Flat Roof Drainage and Leaks: It May Be Plumbing and NOT the Roof
Below you will find a simple account of a service call inquiry. Oftentimes, there are multiple contracting parties involved in a flat roof repair. This includes plumbers, the roofers themselves, other construction services in the area, and obviously the stakeholders themselves.
In this case, a simple misunderstanding concerning the purpose of water testing culminated in repeated requests for service calls outside of the ongoing work we had been performing for the client. Finally, our client’s property manager provided us with the implements to deal with the problem. As suspected, it was the plumbing – not the roofing system itself – which was causing major leaks.
We have included a comprehensive explanation from our national project manager as well as a follow-up correspondence by a third-party plumbing contractor concerning this matter.
Water Source Needed to Test Drainage System
As you know, for about a year and a half, Toronto Roofer has been requesting a water source at the building to be able to test your drains. On each occasion, we have been told that a water source is being to be made available. As well, our crews have been told that it is likely the water source has been covered up in construction, but that we may be able to use a neighbour’s water source until a proper solution could be found. Up until today, no water source has been offered.
The Reasons Drains Need to be Tested
a. The source of the leaks were previously at the drain system. We requested the drain assembly (the connection to a new drain and U-Flow, and the connection to the drain) be redone with a plumber – we would provide the roofing services and the plumber would provide the connection services. This was not done at that time. My understanding is that the plumber only cleared the drain system. So, we requested a water source so that we could test the drains/plumbing ourselves to eliminate them as the main issue, or conclude that they are the suspected cause of your leaks.
b. The plumbing system and assemblies are old. It is common for drainage during times of heavy rain (which is when your building is having issues) to back up and roof leak at the drain bowl assembly connection to the drain pipes. As the water rises and then meets the bowl assembly, if there is not a U-Flow expander and/or proper drain bowl, the water will then get between the pipe and the connection to the bowl. What occurs is the water that is backing up will then get into the roof assembly and begin to run along various areas and manifest themselves through the ceiling. At the time of your roof replacement, there was no work order for the plumbing and drainage to be modernized, and normally this is not an issue. This this does become one, it is typically solved with a quick water test and simple remediation work (such as bowl replacement, U-Flow backup expander installations, and/or repairs to the drain pipes).
Discussion with the Site Manager
Water testing only works when it is not raining and is intended to isolate the drainage system from the roof membrane that we replaced. This is the reason for the need of an external/outside water source. We test the drainage system with a hose, which allows us to isolate the drainage system on its own. If that test does not show that it is the drainage system, then we go on to retest the membrane. We also test various other penetrations, such as rooftop units and/or vents, pipe boots, etc.

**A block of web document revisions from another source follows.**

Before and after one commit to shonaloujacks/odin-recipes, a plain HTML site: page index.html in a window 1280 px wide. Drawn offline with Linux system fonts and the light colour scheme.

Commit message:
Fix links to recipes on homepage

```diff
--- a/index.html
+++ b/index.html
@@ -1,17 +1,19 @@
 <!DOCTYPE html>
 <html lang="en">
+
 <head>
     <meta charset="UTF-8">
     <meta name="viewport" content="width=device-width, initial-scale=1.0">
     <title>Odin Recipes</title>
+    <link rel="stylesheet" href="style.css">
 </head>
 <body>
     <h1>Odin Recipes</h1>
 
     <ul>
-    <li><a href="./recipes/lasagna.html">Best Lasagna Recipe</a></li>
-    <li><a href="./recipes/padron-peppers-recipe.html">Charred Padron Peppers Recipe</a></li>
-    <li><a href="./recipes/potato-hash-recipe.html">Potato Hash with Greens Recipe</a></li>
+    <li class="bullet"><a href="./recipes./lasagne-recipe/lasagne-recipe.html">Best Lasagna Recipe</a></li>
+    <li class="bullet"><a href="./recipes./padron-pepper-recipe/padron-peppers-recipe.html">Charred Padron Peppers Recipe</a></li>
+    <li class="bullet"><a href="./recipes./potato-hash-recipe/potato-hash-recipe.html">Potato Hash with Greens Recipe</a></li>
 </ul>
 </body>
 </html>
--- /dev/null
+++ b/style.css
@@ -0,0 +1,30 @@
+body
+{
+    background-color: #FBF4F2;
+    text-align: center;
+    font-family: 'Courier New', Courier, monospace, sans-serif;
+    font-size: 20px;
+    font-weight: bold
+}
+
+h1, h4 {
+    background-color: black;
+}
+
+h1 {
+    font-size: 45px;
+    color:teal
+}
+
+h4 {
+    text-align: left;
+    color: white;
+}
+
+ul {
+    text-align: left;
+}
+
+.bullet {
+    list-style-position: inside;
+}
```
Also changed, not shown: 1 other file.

Finally, we move onto testing various other components of the building envelope, such as the connection of the roof to the wall and the flashing areas.
Your site manager also asked that an emergency be done (such as pumping water off the roof), to which I replied that we could, if requested, dispatch an emergency crew for that, but we would have to charge extra because we have requested on numerous occasions for the water test to be done to the drainage system, and that has not been done. The site manager did not seem to want the emergency service under those terms.
I should also note that on the other occasions that we did respond in this fashion, that we did not charge for the emergency service. We did this despite finding that it was a drainage problem by the plumbers at that time. Furthermore, I will also note that on each occasion we did recoat the roof and did not charge for that either.
The only reason we are now saying that we have no choice but to charge a service fee is because we have requested number times to have water access. Part of our servicing parameters included that should the water test not to be done, that we would charge a fee for the emergency service.
You also asked us about why water was pooling on the roof. I explained to the site manager that at the time of the roof replacement, an engineered sloped insulation package and rebuild of the building exterior (parapet wall construction, sheet metal, siding, etc.). We were only approved to go ahead with the roof membrane replacement only. He asked why that was so, and I said that it is an option and that not all (in fact, less than 50%) of the buildings we service have a sloped insulation package installed. I directed him to all the neighbouring buildings as examples of those that do not have such sloped systems.
Discussion with the Property Manager
I explained to the general property manager that we needed to test the various components of plumbing, membrane, units, vents, plumbing boots, and possibly the building envelope at the roof to wall connections. Finally, we have been promised an external water source to isolate the issue based on our tests.